*Source data:*
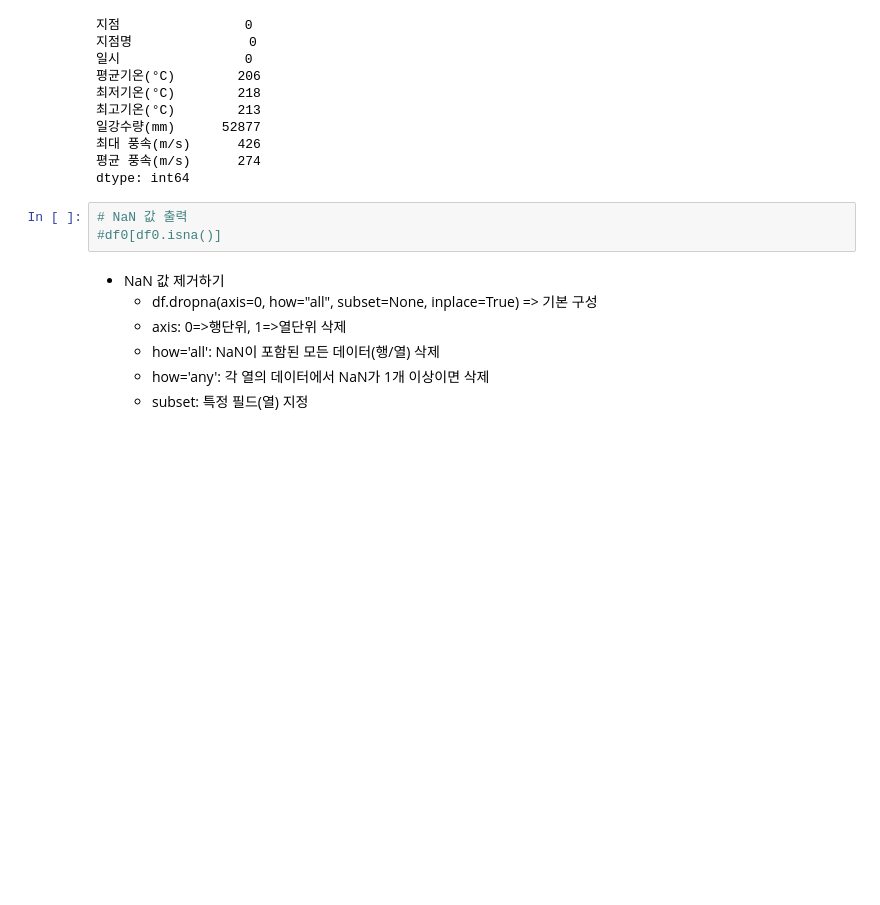
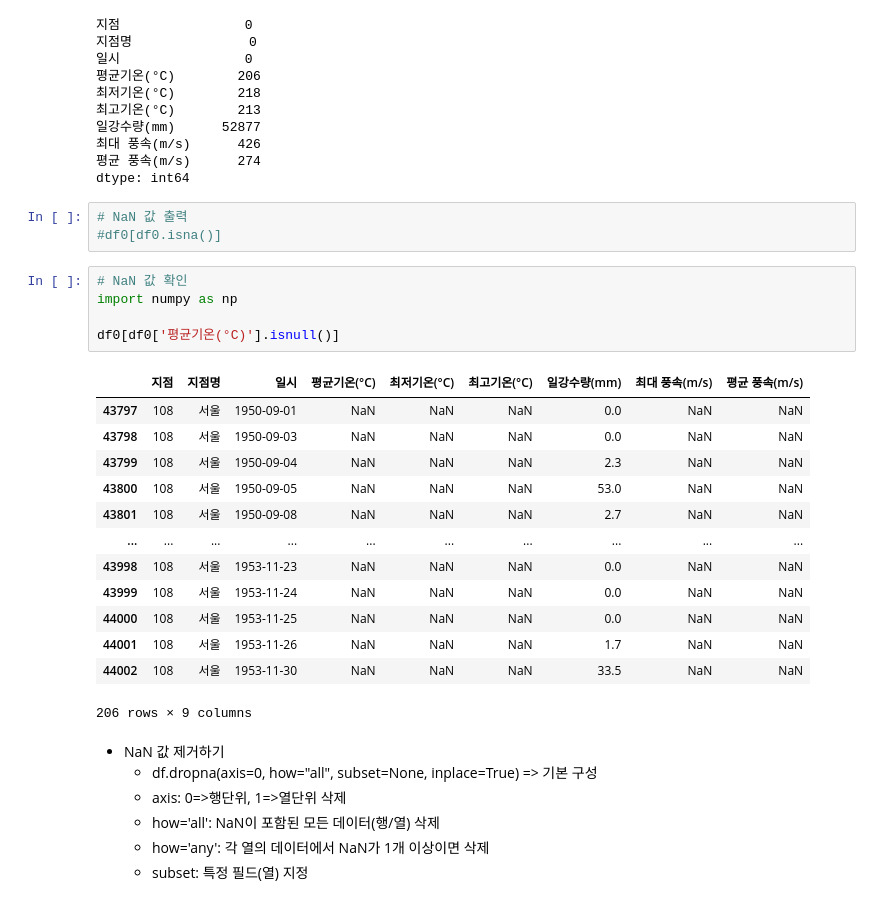
Before and after one commit to toughC/Python_Machine_Learning, a Jupyter notebook: 05_dataVisualization.ipynb, the cells around one changed output. Drawn from its saved outputs; the diff is of its cells as text; blank space fills up the shorter version.

```diff
--- a/05_dataVisualization.ipynb
+++ b/05_dataVisualization.ipynb
@@ -145,6 +145,25 @@ dtype: int64
 # %%
 # NaN 값 출력
 #df0[df0.isna()]
+# %%
+# NaN 값 확인
+import numpy as np
+
+df0[df0['평균기온(°C)'].isnull()]
+# %% [output]
+|  | 지점 | 지점명 | 일시 | 평균기온(°C) | 최저기온(°C) | 최고기온(°C) | 일강수량(mm) | 최대 풍속(m/s) | 평균 풍속(m/s) |
+| 43797 | 108 | 서울 | 1950-09-01 | NaN | NaN | NaN | 0.0 | NaN | NaN |
+| 43798 | 108 | 서울 | 1950-09-03 | NaN | NaN | NaN | 0.0 | NaN | NaN |
+| 43799 | 108 | 서울 | 1950-09-04 | NaN | NaN | NaN | 2.3 | NaN | NaN |
+| 43800 | 108 | 서울 | 1950-09-05 | NaN | NaN | NaN | 53.0 | NaN | NaN |
+| 43801 | 108 | 서울 | 1950-09-08 | NaN | NaN | NaN | 2.7 | NaN | NaN |
+| ... | ... | ... | ... | ... | ... | ... | ... | ... | ... |
+| 43998 | 108 | 서울 | 1953-11-23 | NaN | NaN | NaN | 0.0 | NaN | NaN |
+| 43999 | 108 | 서울 | 1953-11-24 | NaN | NaN | NaN | 0.0 | NaN | NaN |
+| 44000 | 108 | 서울 | 1953-11-25 | NaN | NaN | NaN | 0.0 | NaN | NaN |
+| 44001 | 108 | 서울 | 1953-11-26 | NaN | NaN | NaN | 1.7 | NaN | NaN |
+| 44002 | 108 | 서울 | 1953-11-30 | NaN | NaN | NaN | 33.5 | NaN | NaN |
+206 rows × 9 columns
 # %% [markdown]
 - NaN 값 제거하기
     * df.dropna(axis=0, how="all", subset=None, inplace=True) => 기본 구성
```
Also changed, not shown: parts of 17 cells of this notebook.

*Work order:* When you copy the data, keep every line exact and leave out each picture.

*Answer to this problem:*
Before and after one commit to toughC/Python_Machine_Learning, a Jupyter notebook: 05_dataVisualization.ipynb, the cells around one changed output. Drawn from its saved outputs; the diff is of its cells as text; blank space fills up the shorter version.

```diff
--- a/05_dataVisualization.ipynb
+++ b/05_dataVisualization.ipynb
@@ -145,6 +145,25 @@ dtype: int64
 # %%
 # NaN 값 출력
 #df0[df0.isna()]
+# %%
+# NaN 값 확인
+import numpy as np
+
+df0[df0['평균기온(°C)'].isnull()]
+# %% [output]
+|  | 지점 | 지점명 | 일시 | 평균기온(°C) | 최저기온(°C) | 최고기온(°C) | 일강수량(mm) | 최대 풍속(m/s) | 평균 풍속(m/s) |
+| 43797 | 108 | 서울 | 1950-09-01 | NaN | NaN | NaN | 0.0 | NaN | NaN |
+| 43798 | 108 | 서울 | 1950-09-03 | NaN | NaN | NaN | 0.0 | NaN | NaN |
+| 43799 | 108 | 서울 | 1950-09-04 | NaN | NaN | NaN | 2.3 | NaN | NaN |
+| 43800 | 108 | 서울 | 1950-09-05 | NaN | NaN | NaN | 53.0 | NaN | NaN |
+| 43801 | 108 | 서울 | 1950-09-08 | NaN | NaN | NaN | 2.7 | NaN | NaN |
+| ... | ... | ... | ... | ... | ... | ... | ... | ... | ... |
+| 43998 | 108 | 서울 | 1953-11-23 | NaN | NaN | NaN | 0.0 | NaN | NaN |
+| 43999 | 108 | 서울 | 1953-11-24 | NaN | NaN | NaN | 0.0 | NaN | NaN |
+| 44000 | 108 | 서울 | 1953-11-25 | NaN | NaN | NaN | 0.0 | NaN | NaN |
+| 44001 | 108 | 서울 | 1953-11-26 | NaN | NaN | NaN | 1.7 | NaN | NaN |
+| 44002 | 108 | 서울 | 1953-11-30 | NaN | NaN | NaN | 33.5 | NaN | NaN |
+206 rows × 9 columns
 # %% [markdown]
 - NaN 값 제거하기
     * df.dropna(axis=0, how="all", subset=None, inplace=True) => 기본 구성
```
Also changed, not shown: parts of 17 cells of this notebook.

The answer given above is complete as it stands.